We are still living within bock month. Our look at this great beer now takes us to another great source for not only great beer design but also beer history. I am talking about the book Designing Great Beers by Ray Daniels. We will only be digging into the portion of the book dealing with bocks for now, but if you find some time, it is well worth reading.
Ray Daniels is an author of several brewing books, an instructor at the Siebel Institute, and he also is the founder of president of the Cicerone program. This certification program, similar to the sommlier program, is designed to ensure beer is properly handled and served in a manner deserving of its heritage.
If you are looking for a recipe book, this is not a book for you. The information inside is there for you to learn and create your own recipes. It follows a theme in many of the books that stay in my bookshelves. When you have the right tools you can create your own recipes. This is a great book to help a brewer design their own recipes. But this is not the aspect of the book we will be looking at for now.

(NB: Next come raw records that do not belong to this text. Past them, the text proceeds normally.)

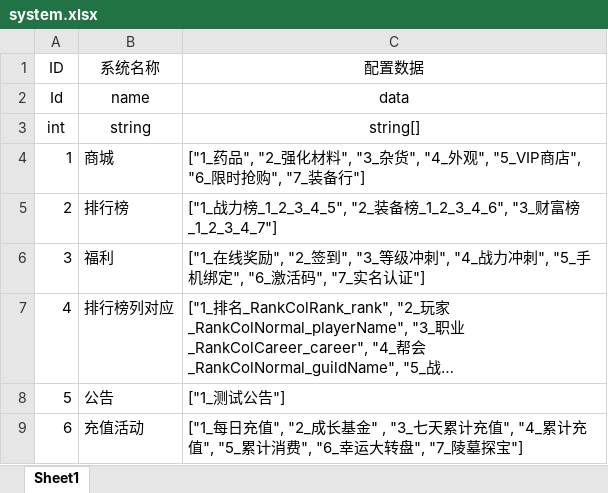
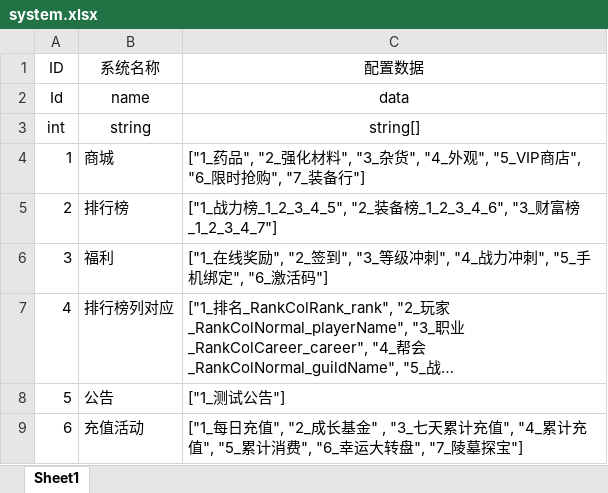
Before and after one commit to corefan/xunhai, an Excel workbook: development/database/excel/system.xlsx, sheet Sheet1, drawn as a sheet; long unchanged cells end in …; values as stored, in another font and other column widths than the file's, no borders; the diff names each change by its address in the sheet, - before the commit and + after, or states it on an @@ line.

```diff
--- a/development/database/excel/system.xlsx (sheet Sheet1)
+++ b/development/database/excel/system.xlsx (sheet Sheet1)
-C6 (配置数据): …"6_激活码", "7_实名认证"]
+C6 (配置数据): …"6_激活码"]
```
Also changed, not shown: development/database/excel/item.xlsx, development/database/excel/monster.xlsx, 7 other files.
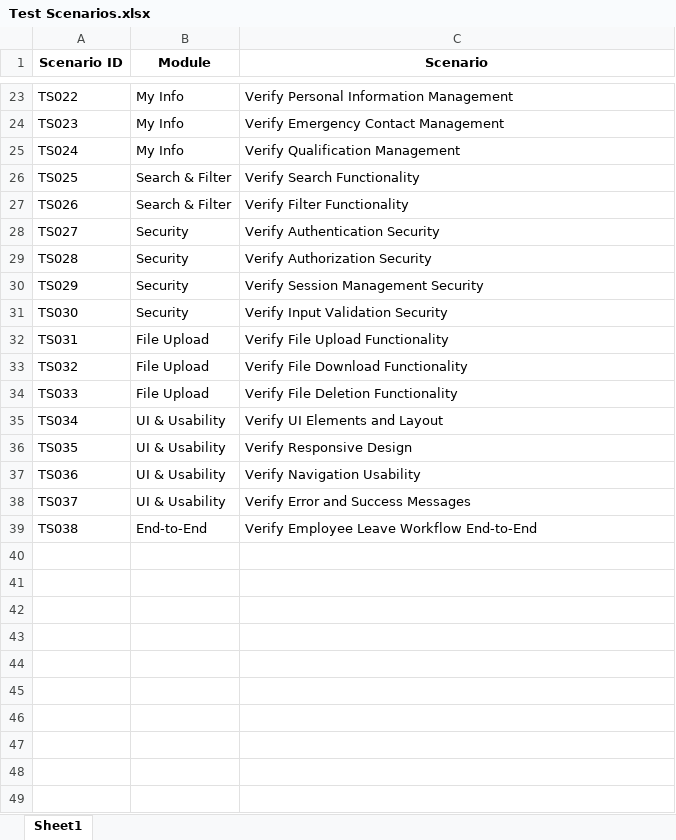
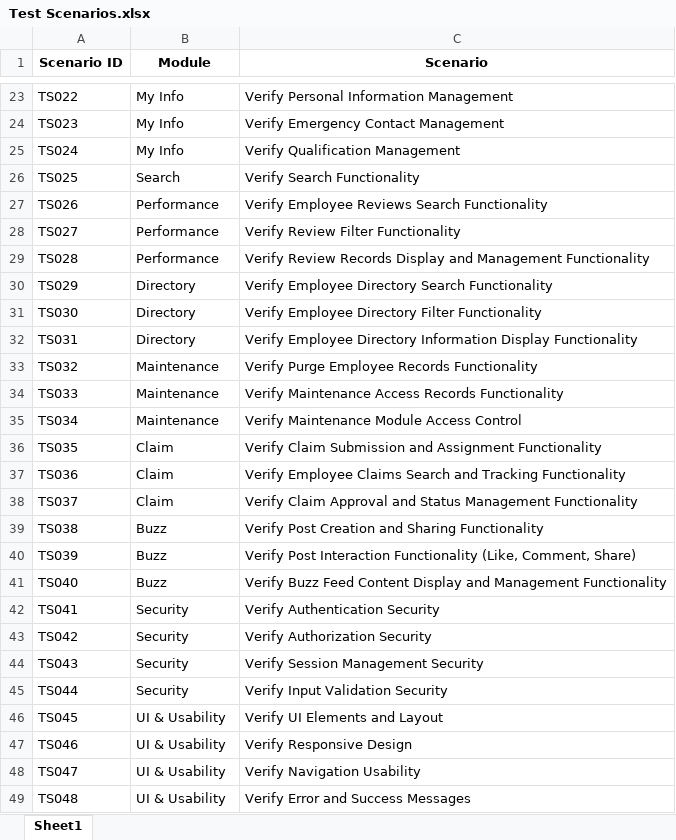
Before and after one commit to DRPatel75/OrangeHRM_QA, an Excel workbook: Test Scenarios/Test Scenarios.xlsx, sheet Sheet1, drawn as a sheet; only a part is shown, gaps mark what is left out; values as stored, in another font and other column widths than the file's, no borders; the diff covers the shown part only; the diff names each change by its address in the sheet, - before the commit and + after, or states it on an @@ line.

Commit message:
Updated Test Scenarios

```diff
--- a/Test Scenarios/Test Scenarios.xlsx (sheet Sheet1)
+++ b/Test Scenarios/Test Scenarios.xlsx (sheet Sheet1)
-B26 (Module): Search & Filter
+B26 (Module): Search
-B27 (Module): Search & Filter
+B27 (Module): Performance
-C27 (Scenario): Verify Filter Functionality
+C27 (Scenario): Verify Employee Reviews Search Functionality
-B28:B29 (Module): Security
+B28:B29 (Module): Performance
-C28 (Scenario): Verify Authentication Security
+C28 (Scenario): Verify Review Filter Functionality
-C29 (Scenario): Verify Authorization Security
+C29 (Scenario): Verify Review Records Display and Management Functionality
-B30:B31 (Module): Security
+B30:B31 (Module): Directory
-C30 (Scenario): Verify Session Management Security
+C30 (Scenario): Verify Employee Directory Search Functionality
-C31 (Scenario): Verify Input Validation Security
+C31 (Scenario): Verify Employee Directory Filter Functionality
-B32 (Module): File Upload
+B32 (Module): Directory
-C32 (Scenario): Verify File Upload Functionality
+C32 (Scenario): Verify Employee Directory Information Display Functionality
-B33:B34 (Module): File Upload
+B33:B34 (Module): Maintenance
-C33 (Scenario): Verify File Download Functionality
+C33 (Scenario): Verify Purge Employee Records Functionality
-C34 (Scenario): Verify File Deletion Functionality
+C34 (Scenario): Verify Maintenance Access Records Functionality
-B35 (Module): UI & Usability
+B35 (Module): Maintenance
-C35 (Scenario): Verify UI Elements and Layout
+C35 (Scenario): Verify Maintenance Module Access Control
-B36:B38 (Module): UI & Usability
+B36:B38 (Module): Claim
-C36 (Scenario): Verify Responsive Design
+C36 (Scenario): Verify Claim Submission and Assignment Functionality
-C37 (Scenario): Verify Navigation Usability
+C37 (Scenario): Verify Employee Claims Search and Tracking Functionality
-C38 (Scenario): Verify Error and Success Messages
+C38 (Scenario): Verify Claim Approval and Status Management Functionality
-B39 (Module): End-to-End
+B39 (Module): Buzz
-C39 (Scenario): Verify Employee Leave Workflow End-to-End
+C39 (Scenario): Verify Post Creation and Sharing Functionality
+row 40: TS039 | Buzz | Verify Post Interaction Functionality (Like, Comment, Share)
+row 41: TS040 | Buzz | Verify Buzz Feed Content Display and Management Functionality
+row 42: TS041 | Security | Verify Authentication Security
+row 43: TS042 | Security | Verify Authorization Security
+row 44: TS043 | Security | Verify Session Management Security
+row 45: TS044 | Security | Verify Input Validation Security
+row 46: TS045 | UI & Usability | Verify UI Elements and Layout
+row 47: TS046 | UI & Usability | Verify Responsive Design
+row 48: TS047 | UI & Usability | Verify Navigation Usability
+row 49: TS048 | UI & Usability | Verify Error and Success Messages
```
Also changed, not shown: 1 added row elsewhere in this sheet.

Earlier this month we examined what the BJCP lists as the style guidelines of the Bock style beer. Now we will look at a bit of the history behind this style (using Designing Great Beers as our guide).
In the 13th Century Einbeck was known for 3 things beer, wine, and linen. Through joining with the Hanseatic League the beer of Einbeck was able to travel through much of Germany.
The 30 Years war (1618-1648) crippled the beer trade in Einbeck as well as much of Germany for many years.
In 1612 in Munich an Einbeck brewer helped to create a beer similar to the Einbeck style but with modifications. This version is the one closer to the bock style we know today.
Paulaner Monks or monks from the order of St. Francis originating in Paula Italy created a beer they called Salvator (the savior) to sustain them during Lenten and Advent fasting.
It wasn’t until 1780 that the beer was offered to the public. This was when it was found to be a similar beer to the bock style.
The Salvator name was trademarked in 1894. Since that time beers following that style have used the designator -ator.
German immigrants of the late 1800s were most prominant brewers in the US.
First referrence to bock in the US was in 1852 from Best and Company (which eventually became Pabst)
It wasn’t until the 20th century that paler bocks started to appear, mostly in the US. German bocks like many beers in Germany held strong to traditions (though this is changing)
Time for a pint…